In last week’s interview, Castro said he’s “hopeful” but “not naive” that the US is making progress toward addressing racial inequities. He said any progress, though, is hampered by “a president who’s the biggest race-baiter, the biggest racial grievance politician that we’ve had since George Wallace on the national stage.”
Castro called Trump’s racist threats about people of color, particularly those in low-income housing, endangering white suburban communities “shameful.”
“It’s a naked ploy to stoke white fear about Black Americans and other people of color. It’s a lie. He lied about what the policy is. The fair housing rule was simply meant to provide fair housing opportunity to everybody, no matter their background. He lied about who is in the suburbs today. The suburbs are more diverse than they are when we passed the Fair Housing Act in 1968,” Castro, who served as housing secretary during the Obama administration, said.
“I believe he’s misrepresenting what’s in the hearts of many white Americans. I don't believe the majority of white Americans are sitting at home trying to figure out how they can keep Black people out of their neighborhood. He’s selling them short,” he said.

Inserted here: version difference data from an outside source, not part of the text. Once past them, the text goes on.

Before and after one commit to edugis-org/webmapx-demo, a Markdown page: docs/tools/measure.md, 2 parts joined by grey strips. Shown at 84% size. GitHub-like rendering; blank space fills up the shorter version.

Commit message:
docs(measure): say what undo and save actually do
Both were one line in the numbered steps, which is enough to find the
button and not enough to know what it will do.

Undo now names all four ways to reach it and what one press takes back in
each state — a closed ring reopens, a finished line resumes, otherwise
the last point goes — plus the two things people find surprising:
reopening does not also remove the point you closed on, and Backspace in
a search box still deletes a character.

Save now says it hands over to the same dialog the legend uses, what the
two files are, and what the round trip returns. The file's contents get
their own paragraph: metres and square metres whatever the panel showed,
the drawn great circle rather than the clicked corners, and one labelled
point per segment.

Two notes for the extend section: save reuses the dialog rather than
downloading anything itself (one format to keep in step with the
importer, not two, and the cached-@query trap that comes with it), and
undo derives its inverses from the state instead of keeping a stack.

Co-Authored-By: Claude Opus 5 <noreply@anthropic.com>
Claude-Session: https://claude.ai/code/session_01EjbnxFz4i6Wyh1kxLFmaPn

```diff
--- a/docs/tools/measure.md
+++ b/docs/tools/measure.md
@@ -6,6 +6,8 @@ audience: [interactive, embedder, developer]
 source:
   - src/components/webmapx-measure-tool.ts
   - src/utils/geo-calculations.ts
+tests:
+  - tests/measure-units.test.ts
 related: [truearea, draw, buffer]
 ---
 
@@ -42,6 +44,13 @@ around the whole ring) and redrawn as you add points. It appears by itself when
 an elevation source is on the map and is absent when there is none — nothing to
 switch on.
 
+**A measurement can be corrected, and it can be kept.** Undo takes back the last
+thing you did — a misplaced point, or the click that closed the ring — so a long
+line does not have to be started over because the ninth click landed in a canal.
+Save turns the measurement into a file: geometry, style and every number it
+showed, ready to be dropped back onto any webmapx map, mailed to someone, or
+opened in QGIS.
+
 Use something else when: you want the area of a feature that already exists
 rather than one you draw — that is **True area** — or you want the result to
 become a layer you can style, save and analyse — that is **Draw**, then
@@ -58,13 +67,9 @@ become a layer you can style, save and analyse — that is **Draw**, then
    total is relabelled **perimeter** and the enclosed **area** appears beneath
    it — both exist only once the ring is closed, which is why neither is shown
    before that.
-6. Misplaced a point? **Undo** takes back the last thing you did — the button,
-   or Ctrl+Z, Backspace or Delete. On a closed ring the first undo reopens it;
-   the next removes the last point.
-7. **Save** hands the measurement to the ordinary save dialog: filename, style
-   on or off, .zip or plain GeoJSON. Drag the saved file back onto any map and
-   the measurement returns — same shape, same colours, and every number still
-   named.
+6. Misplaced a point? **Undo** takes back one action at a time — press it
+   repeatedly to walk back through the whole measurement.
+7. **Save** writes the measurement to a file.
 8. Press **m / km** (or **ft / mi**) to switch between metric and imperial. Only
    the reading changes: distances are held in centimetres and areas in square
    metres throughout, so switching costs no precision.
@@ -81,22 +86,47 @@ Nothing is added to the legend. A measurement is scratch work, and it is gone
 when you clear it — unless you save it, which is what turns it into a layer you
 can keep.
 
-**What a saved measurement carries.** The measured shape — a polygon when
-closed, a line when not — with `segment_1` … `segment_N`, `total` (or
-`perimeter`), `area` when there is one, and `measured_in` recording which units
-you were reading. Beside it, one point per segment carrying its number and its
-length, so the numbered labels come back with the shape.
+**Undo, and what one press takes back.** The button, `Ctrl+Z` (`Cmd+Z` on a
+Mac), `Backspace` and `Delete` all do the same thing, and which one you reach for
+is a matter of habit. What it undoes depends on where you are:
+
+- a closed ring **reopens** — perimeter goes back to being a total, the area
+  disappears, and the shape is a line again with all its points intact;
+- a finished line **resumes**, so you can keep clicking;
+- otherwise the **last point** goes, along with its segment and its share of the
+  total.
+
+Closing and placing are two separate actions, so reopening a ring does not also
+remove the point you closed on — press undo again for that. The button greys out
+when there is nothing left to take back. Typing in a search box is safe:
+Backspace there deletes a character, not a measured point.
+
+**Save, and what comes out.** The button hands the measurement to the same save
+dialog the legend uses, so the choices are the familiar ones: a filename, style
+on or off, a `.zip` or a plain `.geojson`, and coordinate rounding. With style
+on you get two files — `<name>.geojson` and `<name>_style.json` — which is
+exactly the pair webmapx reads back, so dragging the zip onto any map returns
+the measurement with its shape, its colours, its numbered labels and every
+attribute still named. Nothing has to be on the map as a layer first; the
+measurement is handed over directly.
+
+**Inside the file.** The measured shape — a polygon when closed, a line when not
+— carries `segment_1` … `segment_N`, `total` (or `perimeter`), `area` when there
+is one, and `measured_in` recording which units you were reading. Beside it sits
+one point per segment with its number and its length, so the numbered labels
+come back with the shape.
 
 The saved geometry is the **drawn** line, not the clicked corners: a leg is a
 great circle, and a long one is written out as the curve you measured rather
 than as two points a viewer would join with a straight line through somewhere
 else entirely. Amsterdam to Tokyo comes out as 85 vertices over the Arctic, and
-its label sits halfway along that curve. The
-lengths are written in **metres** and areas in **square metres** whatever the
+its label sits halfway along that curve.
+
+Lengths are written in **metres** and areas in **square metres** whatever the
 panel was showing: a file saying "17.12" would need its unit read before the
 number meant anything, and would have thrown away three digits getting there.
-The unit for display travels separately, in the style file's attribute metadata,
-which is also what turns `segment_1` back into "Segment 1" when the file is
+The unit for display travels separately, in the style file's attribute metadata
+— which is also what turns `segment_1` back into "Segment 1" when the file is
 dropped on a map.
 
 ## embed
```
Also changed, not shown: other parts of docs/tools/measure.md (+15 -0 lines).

Castro said that in the wake of George Floyd's death in police custody in Minneapolis, he’s been heartened by the “vast outpouring of support for making progress in our country towards racial justice that included many white people, people of all different backgrounds,” including “a greater commitment at least in words by corporate America, by public officials, police departments, sports, celebrities, and people marching in the streets to press for racial justice.”
The question now, he said, is whether people will carry that motivation through to voting and pushing for change in corporate and nonprofit organizations.
“I’m hopeful, you know. I’m not naive,” he said. “I don’t think it's comfortable for a lot of people to do so, and I don’t think it’s second nature for a lot of people to do so either. But I also believe that most people have a kind heart and that they want to do it, most people.”
The Castro campaign’s progressive policy agenda and focus on communities of color won praise among progressive activists. Now, with the nomination of one of the least progressive candidates of the dozens of Democrats who ran this cycle, some activists have wondered if they’re being asked to shelve the progressive reforms they’ve been pushing for to defeat Trump. Castro said he’s not concerned that progressives won’t turn out for Biden.
“I’m confident that the vast majority of people who recognize what a danger Donald Trump represents also recognize that Joe Biden would do a much better job than Donald Trump, and they will turn out to vote for Joe Biden,” he said.
“Is it the case that there’s a more progressive vision out there than the one that Joe Biden has? On some issues, sure. It’s also true that Joe Biden has the most progressive vision of any Democratic nominee that we’ve ever had on a whole number of issues,” he added. “So if Joe Biden is elected we have a wonderful opportunity to do great progressive work in the next administration.”